Senate Kicks Distracted Driving Back to the States

Republicans and Democrats bow to industry over public safety.

by on Jun.10, 2010

Too many voters are using cell phones or other electronic tools for politicians to ban their use.

In 2008, almost 6,000 people died in crashes that involved distracted driving.

The Senate Commerce, Science, and Transportation Committee has approved legislation (S. 1938), to offer “incentive grants” to states that enact laws to combat distracted driving.

The problem is that the bill does nothing to stop the epidemic of distracted driving deaths on U.S. roads. Too many voters are using cell phones and other electronic devices for politicians to ban their use.

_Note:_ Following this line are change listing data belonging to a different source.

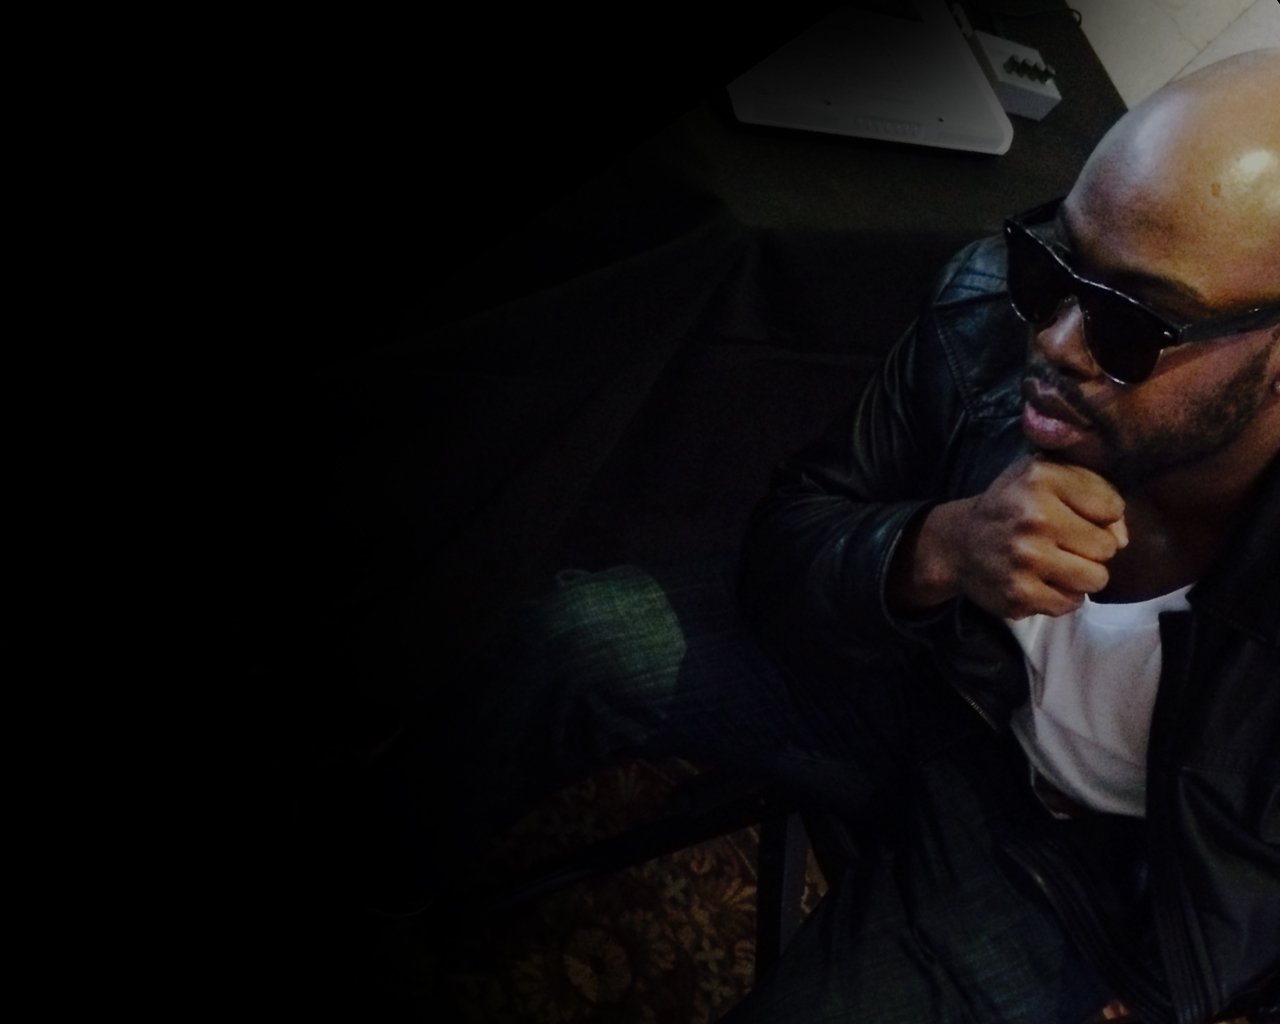
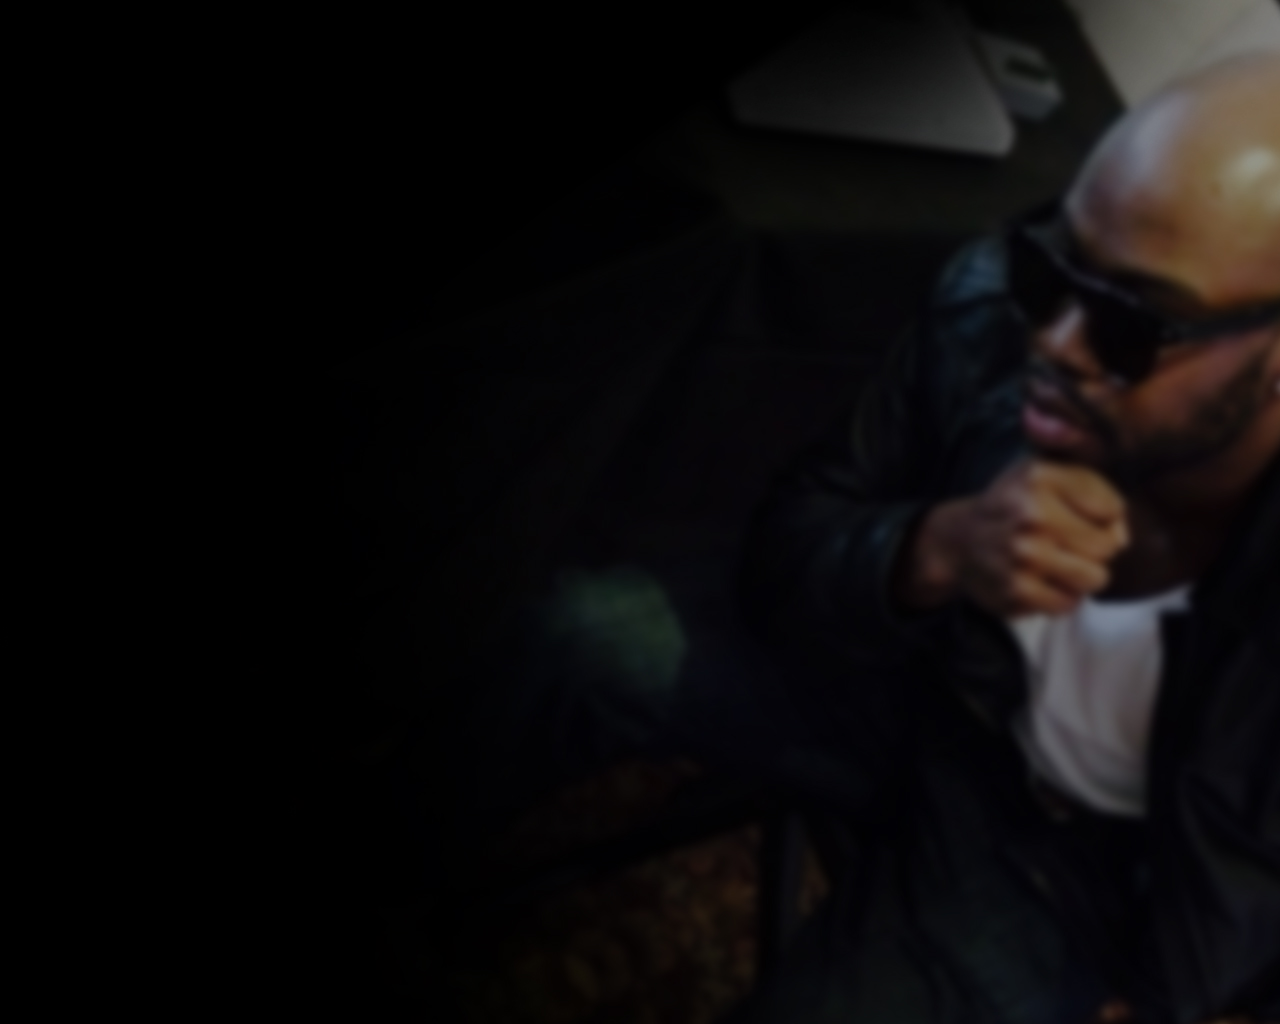
site tweaks

diff --git a/index.html b/index.html
@@ -7,7 +7,7 @@
    <!--- basic page needs
    ================================================== -->
    <meta charset="utf-8">
-	<title>S K Y H I G H</title>
+	<title>I AM | S K Y H I G H | .COM</title>
 	<meta name="description" content="">  
 	<meta name="author" content="">
 
@@ -27,7 +27,7 @@
 
    <!-- favicons
 	================================================== -->
-	<link rel="shortcut icon" href="favicon.png" >
+	<!--<link rel="shortcut icon" href="favicon.png" >-->
 
 </head>
 
@@ -62,10 +62,11 @@
 	      </nav> <!-- end #nav-wrap -->
 
 	      <ul class="header-social">
-	        	<li><a href="#"><i class="fa fa-facebook"></i></a></li>
-	        	<li><a href="#"><i class="fa fa-twitter"></i></a></li>
-            <li><a href="#"><i class="fa fa-soundcloud"></i></a></li>
-            <li><a href="#"><i class="fa fa-youtube"></i></a></li>
+	        	<li><a href="www.facebook.com/DanielSkyHighMcClainMusic"><i class="fa fa-facebook"></i></a></li>
+	        	<li><a href="www.twitter.com/SkyHighMcClain"><i class="fa fa-twitter"></i></a></li>
+            <li><a href="www.soundcloud.com/danielskyhighmcclainmusic"><i class="fa fa-soundcloud"></i></a></li>
+            <li><a href="www.youtube.com/SkyHighMcClain"><i class="fa fa-youtube"></i></a></li>
+            <li><a href="www.instagram.com/iamDanielSkyHighMcClain"><i class="fa fa-instagram"></i></a></li>
 	      </ul>      
 
 	   </div>
@@ -93,7 +94,7 @@
                   "LIFE IS ABOUT MOMENTS: DON'T WAIT FOR THEM. CREATE THEM!"
 								</h1>	
 									
-                <h3 class=""><i>"Walk in your purpose and remove doubts &amp; fears about being who you know God blessed you to be." - Daniel Skyhigh McClain</i></h3>         
+                <h3 class=""><i>"Walk in your purpose and remove doubts &amp; fears about being who you know God blessed you to be."<br> - Daniel Skyhigh McClain</i></h3>         
 
 							</div>						
 					   </li>
@@ -104,7 +105,7 @@
 								<h1 class="">Take a look at <a class="smoothscroll" href="#portfolio" title="portfolio" >new videos</a> or 
 								<a class="smoothscroll" href="#contact" title="contact us">get in touch</a> for booking information.</h1>
 
-								<h3 class=""><i>“It seemed so surreal at first considering that I was being acknowledged by Legends, but it’s definitely a humbling feeling and I will never take that for granted.” - Daniel Skyhigh McClain</i></h3>			   
+								<h3 class=""><i>“It seemed so surreal at first considering that I was being acknowledged by Legends, but it’s definitely a humbling feeling and I will never take that for granted.”<br> - Daniel Skyhigh McClain</i></h3>			   
 							</div>
 					   </li>					              
 
@@ -225,7 +226,8 @@
          <div id="modal-02" class="popup-modal mfp-hide">
 
 		      <div class="media">
-            <iframe width="560" height="315" src="https://www.youtube.com/embed/TtiKfGnPRRE" frameborder="0" allowfullscreen></iframe>	      	
+            <iframe width="560" height="315" src="https://www.youtube.com/embed/TgFR8kfMn8M" frameborder="0" allowfullscreen></iframe>          
+
           </div>
 
           <div class="link-box">            	
@@ -237,7 +239,7 @@
          <div id="modal-03" class="popup-modal mfp-hide">
 
 		      <div class="media">
-            <iframe width="560" height="315" src="https://www.youtube.com/embed/TgFR8kfMn8M" frameborder="0" allowfullscreen></iframe>	      	
+            <iframe width="560" height="315" src="https://www.youtube.com/embed/TtiKfGnPRRE" frameborder="0" allowfullscreen></iframe>          
           </div>
 
             <div class="link-box">
@@ -278,8 +280,7 @@
 	         <hr />     	    
 
 	         <p>
-            Currently residing in Atlanta, Daniel SkyHigh McClain is determined to take the music industry by storm. Making occasional appearances in music showcases and open mic events, Daniel is focusing on creating his big mark on the industry; a mark that will continue to allow him to stand out and create a buzz in the community where people inquire “who is he?” With the release of his single <a href="https://itunes.apple.com/us/album/your-love-is-single/id968395962">“Your Love Is”</a>, Daniel SkyHigh McClain is anticipating a moment of his own to share with the world what “purpose” really means to him. 
-	         </p>
+            Sincere Rhythm &amp; Blues recording artist's tend to bring a sense of sensuality and urgency to their audiences, and Daniel SkyHigh McClain, a Boston, Ma. currently residing in Atlanta, Ga., is determined to do so by taking the music industry by storm in contributing his unique style to the smooth genre that is R&amp;B/Soul. He's earned himself a spotlight as he's written for and sang with respected pioneers such as The Legendary Earth Wind &amp; Fire, recording artist Blu Cantrell, music mogul Ronnie Garrett, and Mr. Tyler Perry. With the release of his single <a href="https://itunes.apple.com/us/album/your-love-is-single/id968395962">“Your Love Is”</a>, written by him and produced by Deshawn "Big D" Hendrickson (Keyshia Cole, Blu Cantrell), Daniel SkyHigh McClain is anticipating a moment of his own to share with the world what music really means to him. 
 
 	      </div> <!-- end section-head -->
 
@@ -288,95 +289,22 @@
    </section> <!-- end about -->  
 
 
-   <!-- contact
-   ================================================== -->
-   <section id="contact">
-
-   	<div class="row section-head">
-
-   		<div class="twelve columns">
-
-	         <h1>Get In Touch<span>.</span></h1>
-
-	         <hr />	        
-
-	      </div>
-
-      </div> <!-- end section-head -->
-
-      <div class="row">
-      	
-      	<div id="contact-form" class="six columns tab-whole left">
-
-            <!-- form -->
-            <form name="contactForm" id="contactForm" method="post" action=""  >
-      			<fieldset>
-
-                  <div class="group">
- 						   <input name="contactName" type="text" id="contactName" placeholder="Name" value="" minLength="2" required />
-                  </div>
-                  <div>
-	      			   <input name="contactEmail" type="email" id="contactEmail" placeholder="Email" value="" required />
-	               </div>
-                  <div>
-	     				   <input name="contactSubject" type="text" id="contactSubject" placeholder="Subject"  value="" />
-	               </div>                       
-                  <div>
-	                 	<textarea name="contactMessage"  id="contactMessage" placeholder="message" rows="10" cols="50" required ></textarea>
-	               </div>                      
-                  <div>
-                     <button class="submitform">Submit</button>
-                     <div id="submit-loader">
-                        <div class="text-loader">Sending...</div>                             
-       				      <div class="s-loader">
-								  	<div class="bounce1"></div>
-								  	<div class="bounce2"></div>
-								  	<div class="bounce3"></div>
-								</div>
-							</div>
-                  </div>
-
-      			</fieldset>
-      		</form> <!-- Form End -->
-
-            <!-- contact-warning -->
-            <div id="message-warning"></div>
-            <!-- contact-success -->
-      		<div id="message-success">
-               <i class="icon-ok"></i>Your message was sent, thank you!<br />
-      		</div>
-
-         </div>
-
-         <div class="six columns tab-whole right">
-
-            <p class="lead">Sed ut perspiciatis unde omnis iste natus error sit voluptatem accusantium doloremque laudantium, totam rem aperiam, eaque ipsa quae ab illo inventore veritatis et quasi architecto beatae vitae dicta sunt explicabo. 
-
-           <h3>Booking Info:</h3>
-			   <p>Phone: (000) 555 1212<br>
-			   	Email: (000) 555 0100<br>
-			   </p>
-               	
-         </div>     	
-
-      </div> <!-- end row -->     
-
-   </section>  <!-- end contact -->
-
-
    <!-- Footer
    ================================================== -->
-   <footer>
+   <footer id="contact">
 
       <div class="row">  
 
       	<div class="twelve columns content group">
+          <h1>FOLLOW<span>.</span></h1>
+
       		
 				<ul class="social-links">
-               <li><a href="#"><i class="fa fa-facebook-square"></i></a></li>
-               <li><a href="#"><i class="fa fa-twitter-square"></i></a></li>
-               <li><a href="#"><i class="fa fa-soundcloud"></i></a></li>               
-               <li><a href="#"><i class="fa fa-youtube-play"></i></a></li>
+               <li><a href="www.facebook.com/DanielSkyHighMcClainMusic"><i class="fa fa-facebook-square"></i></a></li>
+               <li><a href="www.twitter.com/SkyHighMcClain"><i class="fa fa-twitter-square"></i></a></li>
+               <li><a href="www.soundcloud.com/danielskyhighmcclainmusic"><i class="fa fa-soundcloud"></i></a></li>               
+               <li><a href="www.youtube.com/SkyHighMcClain"><i class="fa fa-youtube-play"></i></a></li>
+               <li><a href="www.instagram.com/iamDanielSkyHighMcClain"><i class="fa fa-instagram"></i></a></li>
             </ul>
 
             <hr />
@@ -388,9 +316,6 @@
 <!--        	<li>Design by <a href="http://know.vision">Know Visicn LLC.</a>.</li>-->
          </ul>
 
-         <div id="go-top">
-            <a class="smoothscroll" title="Back to Top" href="#hero">Back to Top<i class="fa fa-angle-up"></i></a>
-         </div>
 
       </div> <!-- end row -->
 

diff --git a/css/main.css b/css/main.css
@@ -560,7 +560,7 @@ hr {
 }
 
 /* sections */
-.section-head h1 {
+.section-head h1, footer h1 {
 	font: 15px/30px "raleway-heavy", sans-serif;
 	text-transform: uppercase;
 	letter-spacing: 2.5px;
@@ -569,7 +569,7 @@ hr {
 	margin-top: 18px;
 }
 
-.section-head h1 span {
+.section-head h1 span, footer h1 spanf {
 	color: #fdc501;
 	position: relative;
 	left: 3px;
@@ -668,7 +668,7 @@ header .logo a {
 	width: 114px;
 	height: 66px;
 	background: url("../images/logoK@2x.png") no-repeat center;
-	background-size: 61px 14px;
+	background-size: 122px 51px;
 }
 
 /* header social */
@@ -967,7 +967,7 @@ ul#nav li.current a:after {
 /* =================================================================== */
 
 #hero {
-	background: #000000 url(../images/hero-bkg.jpg) no-repeat center;
+	background: #000000 url(../images/hero-bkg2.jpg) no-repeat center;
 	-webkit-background-size: cover;
 	-moz-background-size: cover;
 	background-size: cover;
@@ -1734,12 +1734,15 @@ ul#nav li.current a:after {
 }
 
 
-/* 
+/* `
 /* 10. =about
 /* =================================================================== */
 
 #about {
-	background: #111417;
+	background: #000000 url(../images/hero-bkg.jpg) no-repeat center;
+	-webkit-background-size: cover;
+	-moz-background-size: cover;
+	background-size: cover;
 	padding-top: 120px;
 	padding-bottom: 120px;
 	border-bottom: 1px solid #15191d;
@@ -2440,6 +2443,7 @@ footer {
 	position: relative;
 	color: rgba(255, 255, 255, 0.15);
 }
+footer h1 {text-align: center;}
 
 footer .content {
 	margin-bottom: 12px;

The bill sponsored by Commerce Committee Chairman John D. Rockefeller (D-WV) and Ranking Member Kay Bailey Hutchison (R-TX) imposes no new mandates. It also would be funded through existing programs, reflecting awareness in Washington of growing public disapproval of runaway deficits during an election year, which will see one third of the Senate facing angry voters.

In 2008, almost 6,000 people died in crashes that involved distracted driving, or DD, according to the National Highway Traffic Safety Administration.

NHTSA defines distracted driving as anything “that takes your eyes off the road, your hands off the steering wheel, or interrupts your concentration while driving.” DD now accounts for 16% of all traffic fatalities. In addition, 515,000 individuals were injured – 22% of total injuries – in crashes involving distracted driving in 2008.  (more…)

NSC Says All Driving Cell Phone Use is Dangerous

New white paper cites more than 30 scientific studies.

by on Mar.29, 2010

There's good reason the National Safety Council wants a ban on driving and cell phone use.

The National Safety Council released a white paper today describing the risks of using a cell phone while driving.

Titled “Understanding the distracted brain: Why driving while using hands-free cell phones is risky behavior,” it talks about the dangers of cell phones and hands-free devices, and the growing safety problems they pose. At any time, 11% percent of all drivers are using cell phones, according to the National Highway Traffic Safety Administration, which has so far done little about the growing safety problem.

NSC estimates more than one out of every four motor vehicle crashes involves cell phone use at the time of the crash. Each year, this distracted driving problem results in about 1.6 million crashes, hundreds of thousands of injuries, and thousands of deaths, according to the NSC.

The white paper includes references to more than 30 scientific studies and reports, describing how using a cell phone – hands-free or hand-held – requires the brain to multitask, a process it cannot do safely while driving. Using cell phones while driving not only impairs driving performance, but it also weakens the brain’s ability to capture crucial driving cues.

Among other things, the paper describes how drivers who use cell phones have a tendency to “look at” but not “see” up to 50% of the information in their driving environment. A form of “inattention blindness” occurs, which results in drivers having difficulty monitoring their surroundings, seeking and identifying potential hazards, and responding to unexpected situations.

“Cell phone use while driving has become a serious public health threat,” says Janet Froetscher, NSC president and CEO.    (more…)